The children wobbled on vines stretched across a jungle gorge and leapt over piranha-infested waters.

The scenarios playing out Wednesday near Fort Hays State University's Gross Memorial Coliseum were imaginary, but the participants' teamwork and strategizing were genuine. The Hays Public Library challenged seven fourth- and fifth-graders to a variety of activities meant to test their bodies and minds for the Tweens Ropes Course event.

The first station had the children pretending they were balancing on vines as they made their way across wires to poles positioned throughout the Mohawk Walk course. Tumbles off the course were common, but the users adapted after each misplaced foot or unexpected weight shift sent them falling.

Equipped with a balancing stick, the participants experimented with such techniques as holding hands and walking together to going forward alone.

The various ideas failed until they realized the winning approach -- traveling in pairs and passing the stick down the line once they reached the safety of a pole.

Cathleen Kroeger, children's librarian and a certified ropes course facilitator, said it was the first time she staged the program at the library. Similar programs with other groups have boosted children's self-esteem, she said.

"It's a really great time for the kids to get out and have some physical activity," Kroeger said. "It's also really great for building up some teamwork, helping them with learning how to solve problems together without having the adults intervene."

Noalee McDonald-Augustine, educational consultant  with Smoky Hill Education Service Center, said the goal is to foster team building and communication skills.

"It's learning by doing rather than just sitting in the classroom and listening," McDonald-Augustine said.
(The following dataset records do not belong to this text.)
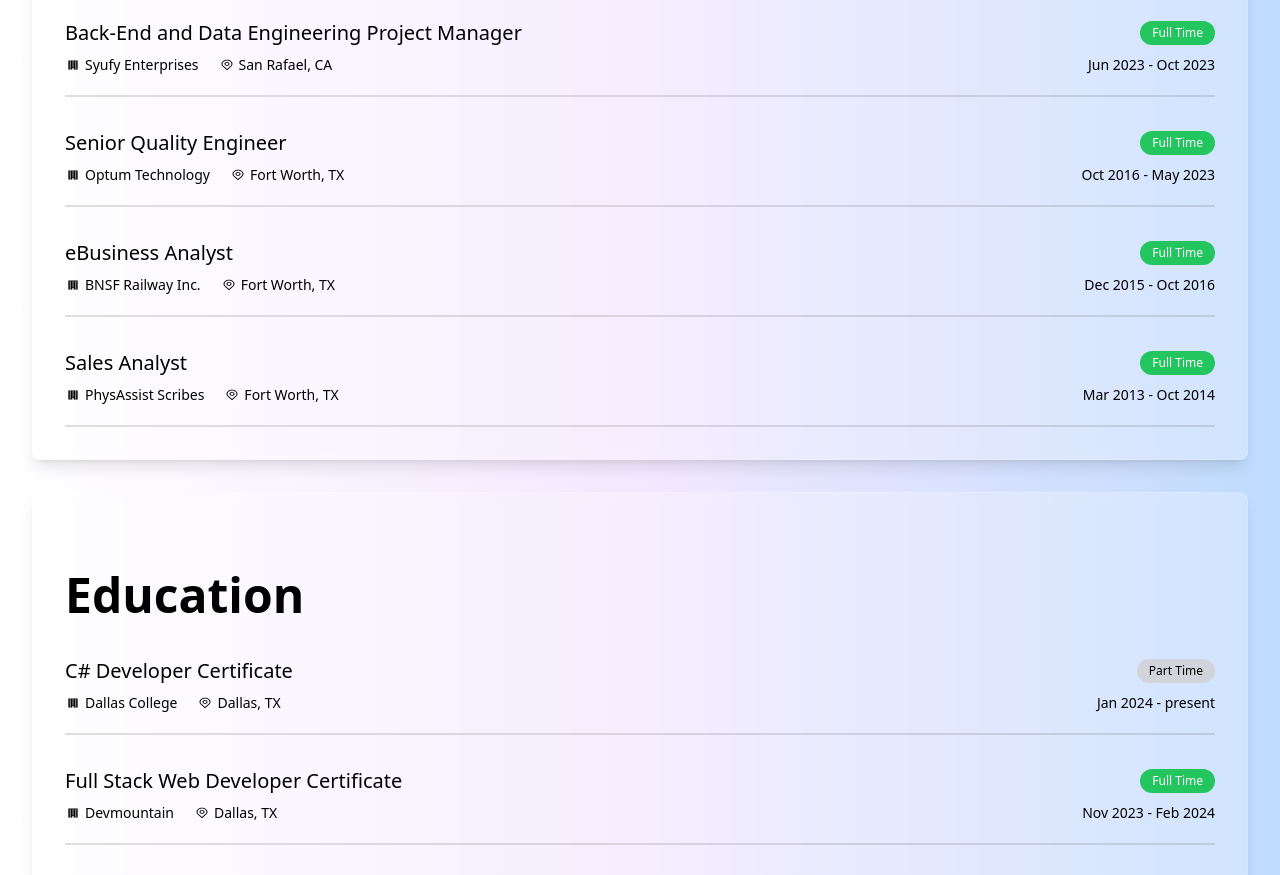
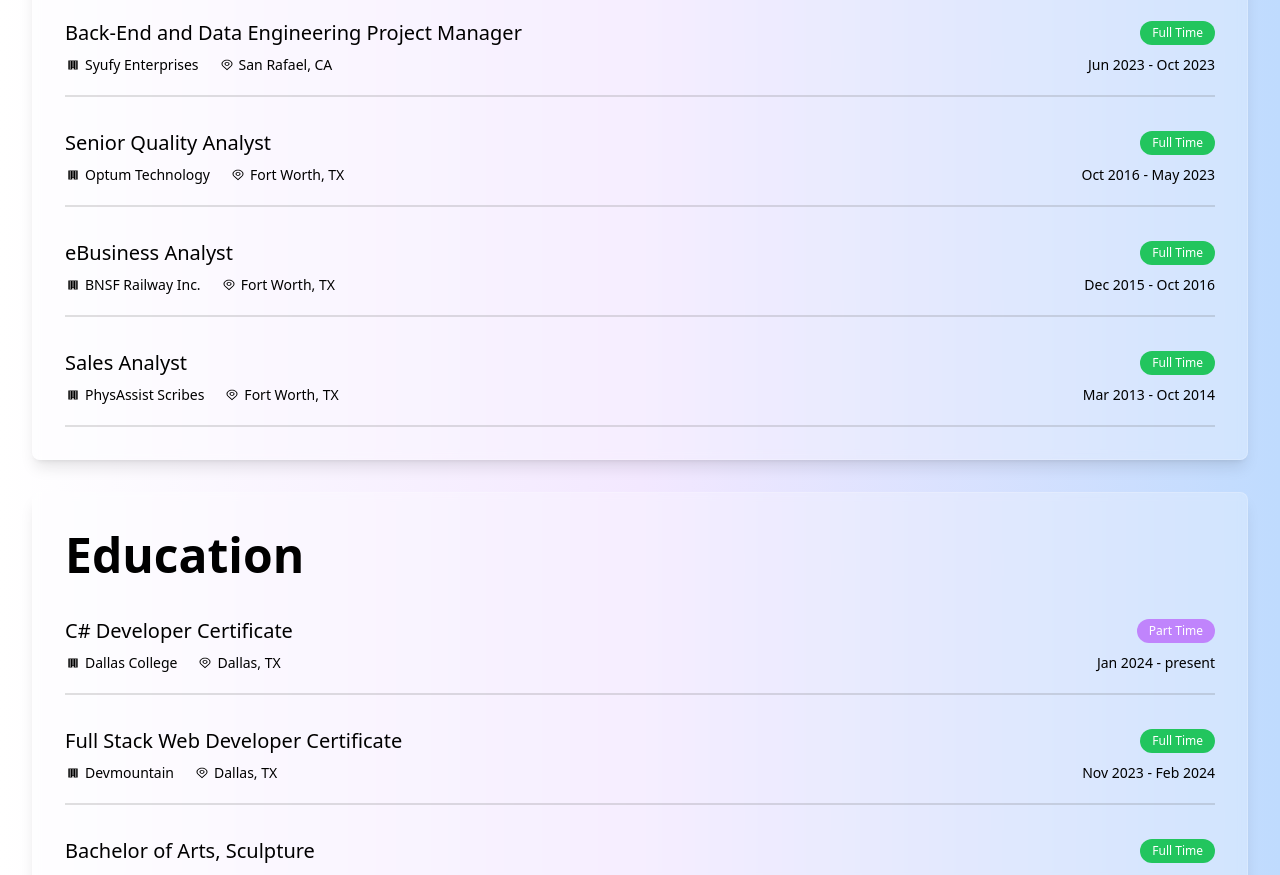
Before and after one commit to XINEXPORT/christinehoangportfolio, a React (Create React App) app: page /about in a window 1280 px wide. Shown: the part 3500-4375 px from the top of the page. Built offline with nearby package versions, Linux system fonts and the light colour scheme.

Commit message:
grey part time pills changed to purple

```diff
--- a/src/Components/Work.js
+++ b/src/Components/Work.js
@@ -8,7 +8,7 @@
       case "apprenticeship":
         return "bg-blue-400 text-white";
       default:
-        return "bg-gray-300 text-black";
+        return "bg-purple-400 text-white";
     }
   };
 
--- a/src/Details.js
+++ b/src/Details.js
@@ -124,7 +124,7 @@
     Duration: "Jun 2023 - Oct 2023",
   },
   {
-    Position: "Senior Quality Engineer",
+    Position: "Senior Quality Analyst",
     Company: `Optum Technology`,
     Company_Link: "https://www.optum.com/en/",
     Location: "Fort Worth, TX",
--- a/src/Pages/About.js
+++ b/src/Pages/About.js
@@ -34,7 +34,7 @@
         )}
       </section>
       <section className="glass">
-        <h1 className="text-2xl pt-10 text-black md:text-4xl xl:text-5xl xl:leading-tight font-bold">
+        <h1 className="text-2xl text-black md:text-4xl xl:text-5xl xl:leading-tight font-bold">
           Education
         </h1>
         {React.Children.toArray(
```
Frustration and squabbles can disrupt the best teams, she said. However, the process can help strangers to bond and rely on each other to navigate obstacles.

"You see those barriers break apart, and they come together as a team," she said.

Tayshaun Birch, a participant, said balancing on the pole was the best approach because it carried most of his weight, and he only had to use his feet.

"The most challenging project was the Mohawk Walk trail," he said. "We did really well on that. At first, I didn't know I was going to get that far. But we just needed teamwork."

The afternoon also featured the children hopping between wood pallets using only a plank and a box. An angled zip line and the flying squirrel ropes course had children hoisted into the air.